Expecting to gaze on the exquisite jewels housed in Marie-Helene de Taillac, I was surprised to find myself being looked at instead: Two giant eyes in the display case, containing colorful jewelry in their irises, stared at me from the other side of the window. This was just a taste of the sense of fun and whimsy that I found within the dazzling boutique. The space itself reminded me of a cross between Alice in Wonderland and a room in Versailles. Pink and purple plush sofas occupied the center of the area while crystal light fixtures and walls embroidered with the Marie-Helene crown and fish crest lined the room.
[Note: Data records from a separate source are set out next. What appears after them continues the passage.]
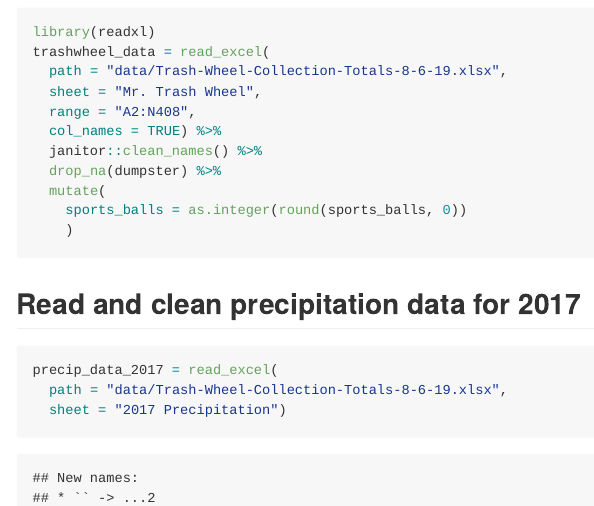
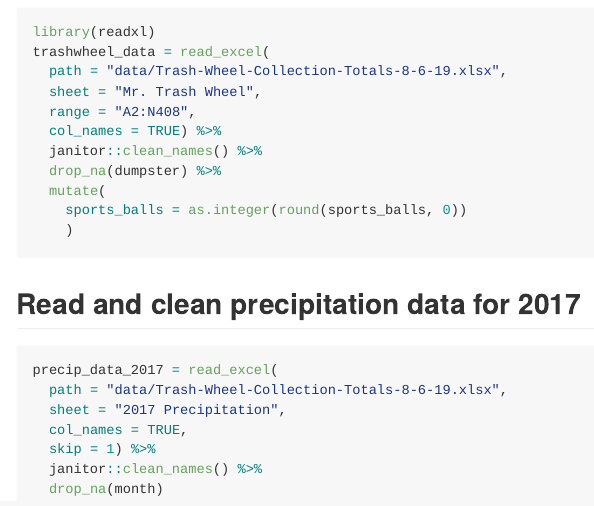
Before and after one commit to sophiam26/p8105_hw2_sm4594, an R Markdown document (p8105_hw2_sm4594.Rmd): the page in a window 1100 px wide, from 710 px down. The pictures show the output file p8105_hw2_sm4594.md that the author committed with the source, drawn offline in the style of GitHub.

Commit message:
Clean names and omit non-precipitation data

````diff
--- a/p8105_hw2_sm4594.Rmd
+++ b/p8105_hw2_sm4594.Rmd
@@ -36,5 +36,9 @@ trashwheel_data = read_excel(
 ```{r}
 precip_data_2017 = read_excel(
   path = "data/Trash-Wheel-Collection-Totals-8-6-19.xlsx",
-  sheet = "2017 Precipitation")
+  sheet = "2017 Precipitation",
+  col_names = TRUE,
+  skip = 1) %>%
+  janitor::clean_names() %>%
+  drop_na(month)
 ```
````
Also changed, not shown: p8105_hw2_sm4594.md.
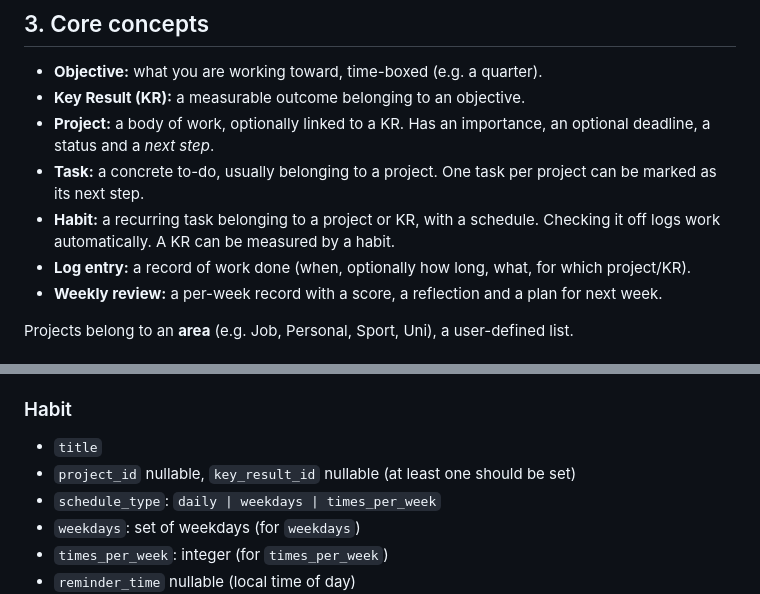
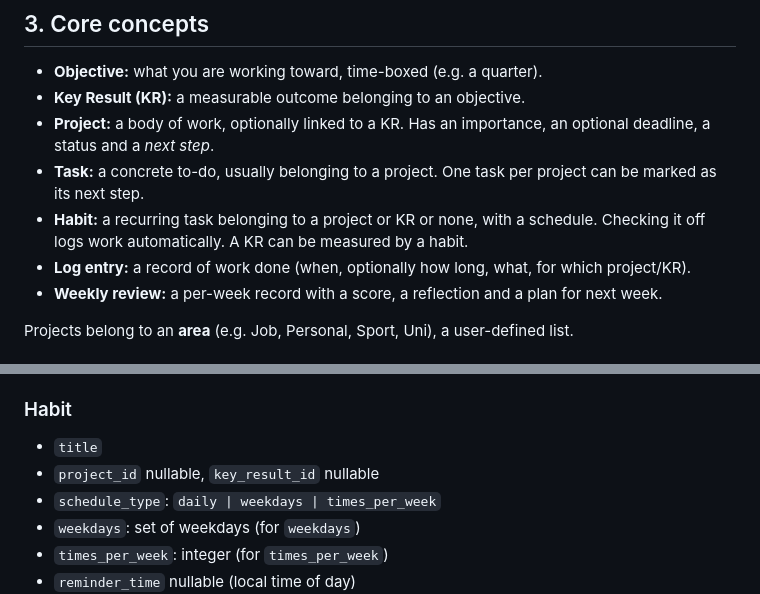
Before and after one commit to NeoPW/orbit, a Markdown page: docs/SPEC.md, 2 parts joined by grey strips. GitHub-like rendering.

Commit message:
docs: update milestone 1 artifacts and SPEC
Record implementation decisions in the design (drift build target,
make-migrations snapshot path, URL-reflecting pushes), tick completed
tasks, and update SPEC for the Plan, Home, Review order and optional
habit links.

```diff
--- a/docs/SPEC.md
+++ b/docs/SPEC.md
@@ -39,7 +39,7 @@ Notifications are Android only. The web version is used for planning, logging an
 - **Key Result (KR):** a measurable outcome belonging to an objective.
 - **Project:** a body of work, optionally linked to a KR. Has an importance, an optional deadline, a status and a *next step*.
 - **Task:** a concrete to-do, usually belonging to a project. One task per project can be marked as its next step.
-- **Habit:** a recurring task belonging to a project or KR, with a schedule. Checking it off logs work automatically. A KR can be measured by a habit.
+- **Habit:** a recurring task belonging to a project or KR or none, with a schedule. Checking it off logs work automatically. A KR can be measured by a habit.
 - **Log entry:** a record of work done (when, optionally how long, what, for which project/KR).
 - **Weekly review:** a per-week record with a score, a reflection and a plan for next week.
 
@@ -90,7 +90,7 @@ Server-side, every table also has `user_id` (Supabase auth user), protected by R
 
 ### Habit
 - `title`
-- `project_id` nullable, `key_result_id` nullable (at least one should be set)
+- `project_id` nullable, `key_result_id` nullable
 - `schedule_type`: `daily | weekdays | times_per_week`
 - `weekdays`: set of weekdays (for `weekdays`)
 - `times_per_week`: integer (for `times_per_week`)
```
Also changed, not shown: other parts of docs/SPEC.md (+1 -1 lines), 2 other files.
The manager, Sarah, who entered the room with a tiny, fluffy dog, explained that Marie-Helene specifically wanted the room to look like a modern take on one of Marie Antoinette’s chambers, as opposed to the Paris and Tokyo stores, which are very modern. She envisioned something cozy and elegant, in order to match the ambience of the Upper East Side.
While showing me some of their stunning necklaces, earrings and rings, Sarah informed me that Marie-Helene’s workshop is at the Gem Palace in India. After working with the family that owns the Palace during an internship, Marie-Helene fell in love with the techniques they used, the respect for handmade items, and attention to detail. Sarah, who has been working at the store since it opened in 2013, met Marie-Helene in India, and was immediately enchanted by the designer’s use of stones and color.
As Sarah showed me delicate pieces adorned with red spinels (Marie-Helene’s favorite stone) and rainbow moonstone, she elaborated, “The beauty of each stone is that you can’t find it anywhere else. At the store, we end up saving and saving until we can buy the piece we have been admiring.”
Even though Marie-Helene’s specialty is stones, she creates beautiful pieces with metal, as well. There was a bracelet made from woven 22 carat gold. It was so light in my hand that it seemed like string. I also took note of a small, new collection made simply with platinum and diamonds, for a “cocktail party” look. The real creativity, however, comes with the use of colorful stones. One collection drew on sky images, with jewels worked into stars and lightning bolts. Another used body parts, with tiny eye earrings and gems in mouth shapes. Another collection featured shells. I was taken with a set of rings that, instead of closing over the top of the finger, hugged it and held jewels in the gaps between the fingers. Sarah noted that the design was created by Marie-Helene’s niece, and was inspired by the way jewels are displayed to show their color – between the fingers.
Sarah then guided me upstairs to a private showroom, where industry meetings and private showings are held. It also functions as her office. No less colorful and spectacular, the room features a table containing 46,000 carats of aquamarine. I noticed a gilded mirror on the table, similar to one in the downstairs display room, set with small gems. Sarah told me that Marie-Helene had found the set of mirrors in a flea market outside of Paris. I appreciated the fact that Marie-Helene works with fine stones, which result in jewelry ranging from $700 to $50,000, but that she can also find joy in the treasures of local markets. Sarah agreed with me, and said that the same principle applies to Marie-Helene’s designs: she can see the infinite glamor of an unadorned, well-cut stone. As Sarah so perfectly stated, “There is beauty in simplicity.”